Yes, sprucing up your appliances can cost as little as $20, thanks to the power of paint. Depending on the appliance and its condition, you might need only a small bottle of specialized paint for touch-ups or an entire one-quart can for complete coverage. For long-lasting results and household safety, choose paints appropriate to your project.
• One option—good for unifying the color of your appliances and hiding nicks or discoloration—is to cover with appliance epoxy paint. Application couldn’t be easier for this self-priming paint, with options to either brush or spray, and you’ll find all of your standard appliance colors available.
• For appliances that do tend to heat, like the oven or radiator, you’ll need to purchase a specialty heat-resistant product that is designed to withstand high temperatures.
• You won’t find appliance paint in much more than a standard white, black, or silver, so if a splash of color is the goal, widen your selection to the wall of spray paint for a stand-out appliance in an otherwise ordinary kitchen. Because these aren’t specifically engineered to cover appliances, you’ll want to top with an enamel gloss protective spray. (Alternatively, try a chalkboard paint—black or any other hue you’d like to mix—and start jotting your memos directly on the fridge.)
Before You Start
You’ve carried home your paint cans, but before you begin, remember: Safety first! Start by unplugging the appliance from the wall. Then, spread out a drop cloth and/or plastic sheets to protect your floors and surroundings.
Remove all hardware (you’ll paint that separately) and give the appliance a thorough cleaning. A little ammonia works wonders to clean off any grease and oil buildup so the paint adheres properly. Just be sure to crack open a window and move some fans into the space for proper ventilation, as those fumes can be caustic. Leave these precautions in place if you plan to spray-paint indoors, or take this time to move the appliance outside before you clean and paint so that you won’t inhale any of the fumes.

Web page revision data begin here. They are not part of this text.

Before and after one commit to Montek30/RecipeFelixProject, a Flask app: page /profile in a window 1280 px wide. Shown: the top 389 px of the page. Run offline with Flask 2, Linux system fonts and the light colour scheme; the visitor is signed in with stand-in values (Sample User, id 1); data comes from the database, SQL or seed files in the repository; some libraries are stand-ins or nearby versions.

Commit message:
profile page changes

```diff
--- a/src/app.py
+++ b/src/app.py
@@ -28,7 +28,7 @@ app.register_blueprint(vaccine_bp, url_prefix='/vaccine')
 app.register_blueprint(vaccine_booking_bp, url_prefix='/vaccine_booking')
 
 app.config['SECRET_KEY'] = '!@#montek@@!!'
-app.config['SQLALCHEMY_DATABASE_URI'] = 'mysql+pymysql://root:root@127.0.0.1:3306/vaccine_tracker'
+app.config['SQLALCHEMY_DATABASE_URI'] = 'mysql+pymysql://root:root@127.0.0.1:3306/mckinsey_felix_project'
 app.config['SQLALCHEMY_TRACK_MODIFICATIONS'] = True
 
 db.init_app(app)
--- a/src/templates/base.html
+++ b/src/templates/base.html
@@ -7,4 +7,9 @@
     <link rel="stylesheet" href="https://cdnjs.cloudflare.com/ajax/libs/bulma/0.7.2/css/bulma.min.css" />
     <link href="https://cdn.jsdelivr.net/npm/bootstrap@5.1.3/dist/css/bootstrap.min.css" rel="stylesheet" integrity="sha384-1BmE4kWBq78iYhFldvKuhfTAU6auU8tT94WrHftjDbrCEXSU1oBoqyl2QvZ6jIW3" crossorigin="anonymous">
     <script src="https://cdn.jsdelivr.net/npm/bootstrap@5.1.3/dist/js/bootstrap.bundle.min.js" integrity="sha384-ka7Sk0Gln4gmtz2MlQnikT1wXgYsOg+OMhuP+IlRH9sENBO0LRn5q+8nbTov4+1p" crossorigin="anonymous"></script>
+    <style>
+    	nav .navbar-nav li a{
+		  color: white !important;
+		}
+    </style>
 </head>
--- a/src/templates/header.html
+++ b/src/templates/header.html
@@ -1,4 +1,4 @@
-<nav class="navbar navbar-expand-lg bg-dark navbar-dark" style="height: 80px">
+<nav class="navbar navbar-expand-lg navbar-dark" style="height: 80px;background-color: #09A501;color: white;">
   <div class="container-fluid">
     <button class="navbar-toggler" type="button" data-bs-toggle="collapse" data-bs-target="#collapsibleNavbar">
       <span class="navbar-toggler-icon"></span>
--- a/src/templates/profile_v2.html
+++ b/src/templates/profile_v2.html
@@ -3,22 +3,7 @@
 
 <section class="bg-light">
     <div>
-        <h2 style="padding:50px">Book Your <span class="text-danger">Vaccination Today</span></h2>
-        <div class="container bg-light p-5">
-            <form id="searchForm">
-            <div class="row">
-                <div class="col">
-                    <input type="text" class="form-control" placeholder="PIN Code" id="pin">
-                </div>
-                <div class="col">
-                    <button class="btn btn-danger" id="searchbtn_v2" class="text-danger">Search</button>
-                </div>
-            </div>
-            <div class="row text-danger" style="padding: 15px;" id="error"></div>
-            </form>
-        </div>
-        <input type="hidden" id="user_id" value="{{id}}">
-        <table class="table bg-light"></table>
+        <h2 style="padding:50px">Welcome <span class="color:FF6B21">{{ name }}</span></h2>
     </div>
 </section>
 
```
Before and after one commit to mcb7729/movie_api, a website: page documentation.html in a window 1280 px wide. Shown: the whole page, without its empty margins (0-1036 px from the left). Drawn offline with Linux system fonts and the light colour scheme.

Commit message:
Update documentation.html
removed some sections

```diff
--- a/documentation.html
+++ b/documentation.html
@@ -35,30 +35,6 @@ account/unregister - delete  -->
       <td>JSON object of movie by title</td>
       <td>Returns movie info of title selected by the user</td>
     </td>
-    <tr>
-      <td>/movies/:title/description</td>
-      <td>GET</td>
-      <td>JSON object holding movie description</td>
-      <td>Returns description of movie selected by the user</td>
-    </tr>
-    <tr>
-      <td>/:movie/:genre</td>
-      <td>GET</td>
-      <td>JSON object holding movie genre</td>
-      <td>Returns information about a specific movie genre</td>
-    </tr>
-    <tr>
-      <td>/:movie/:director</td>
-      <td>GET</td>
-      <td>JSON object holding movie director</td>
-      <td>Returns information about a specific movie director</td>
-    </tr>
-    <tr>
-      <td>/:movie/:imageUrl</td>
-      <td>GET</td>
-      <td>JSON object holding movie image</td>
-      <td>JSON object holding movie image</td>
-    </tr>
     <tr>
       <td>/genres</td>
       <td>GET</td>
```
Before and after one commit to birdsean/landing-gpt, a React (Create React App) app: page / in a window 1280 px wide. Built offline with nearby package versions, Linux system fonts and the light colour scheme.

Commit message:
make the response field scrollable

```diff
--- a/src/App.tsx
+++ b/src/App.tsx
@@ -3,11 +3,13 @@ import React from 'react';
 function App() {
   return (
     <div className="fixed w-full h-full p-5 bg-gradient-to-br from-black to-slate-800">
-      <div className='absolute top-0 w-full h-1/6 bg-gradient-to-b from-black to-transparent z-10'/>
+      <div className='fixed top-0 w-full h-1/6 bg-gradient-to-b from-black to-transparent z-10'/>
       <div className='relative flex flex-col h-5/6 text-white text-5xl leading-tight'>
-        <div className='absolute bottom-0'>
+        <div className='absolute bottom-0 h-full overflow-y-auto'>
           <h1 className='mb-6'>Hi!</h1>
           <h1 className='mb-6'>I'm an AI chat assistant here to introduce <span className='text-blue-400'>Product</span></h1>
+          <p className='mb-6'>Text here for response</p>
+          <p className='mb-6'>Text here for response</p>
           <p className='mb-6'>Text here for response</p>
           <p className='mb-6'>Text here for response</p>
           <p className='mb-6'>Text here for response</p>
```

Next, rough up the surface of your appliance. While it may seem counter-intuitive to creating a fresh clean look, it helps the paint to bond to what’s likely already a slick, glossy surface. Rub a piece of steel wool in a circular motion across the entire surface of the appliance. High-gloss finishes may require an extra pass with 150-grit sandpaper or sanding block to really scratch up the surface and eliminate the shine. A clean, matte feel is the perfect canvas for a fresh coat of appliance paint. Take a damp cloth and wipe away all of the dust so it won’t interfere with your paint job.
Now, strategically place painter’s tape to cover up logos as well as non-removable knobs and buttons. And speaking of cover-ups, you should mask your face to keep from inhaling fumes. While you’re at it, protect your skin with a long sleeve shirt and pants, especially if you’re using a spray can—this do-it-yourself project gets pretty messy!
The Painting Process
Once your appliance is properly prepped, spray, brush, or roll on the product of your choice. If you go with a spray can method, keep the nozzle at a constant level and at an even distance (approximately 12 inches from the surface) for best results. If you’re using a brush or roller, use slow and even strokes to fully coat the entire appliance. If you notice the paint (particularly epoxy) bubble up, no need to panic; in most cases it will even itself out.
Once you’re done with the first application, plan to apply a second or third coat for a smooth, even finish. When spray painting appliances, you’ll most likely need 2 or 3 coats to ensure the surface is evenly covered, and one coat of enamel gloss protective spray if you chose to work with something other than specialty paint. Wait 15 minutes between applications, and when your satisfied with the results, allow your appliance to dry for 24 hours before touching—that includes hauling your masterpiece back inside. Painters who use a brush or roller may only require a second coat to give the appliance a smooth, even finish.
While painting appliances is not a permanent fix, it does offer you additional time to budget and save for those replacement appliances you’ve been dreaming about all along.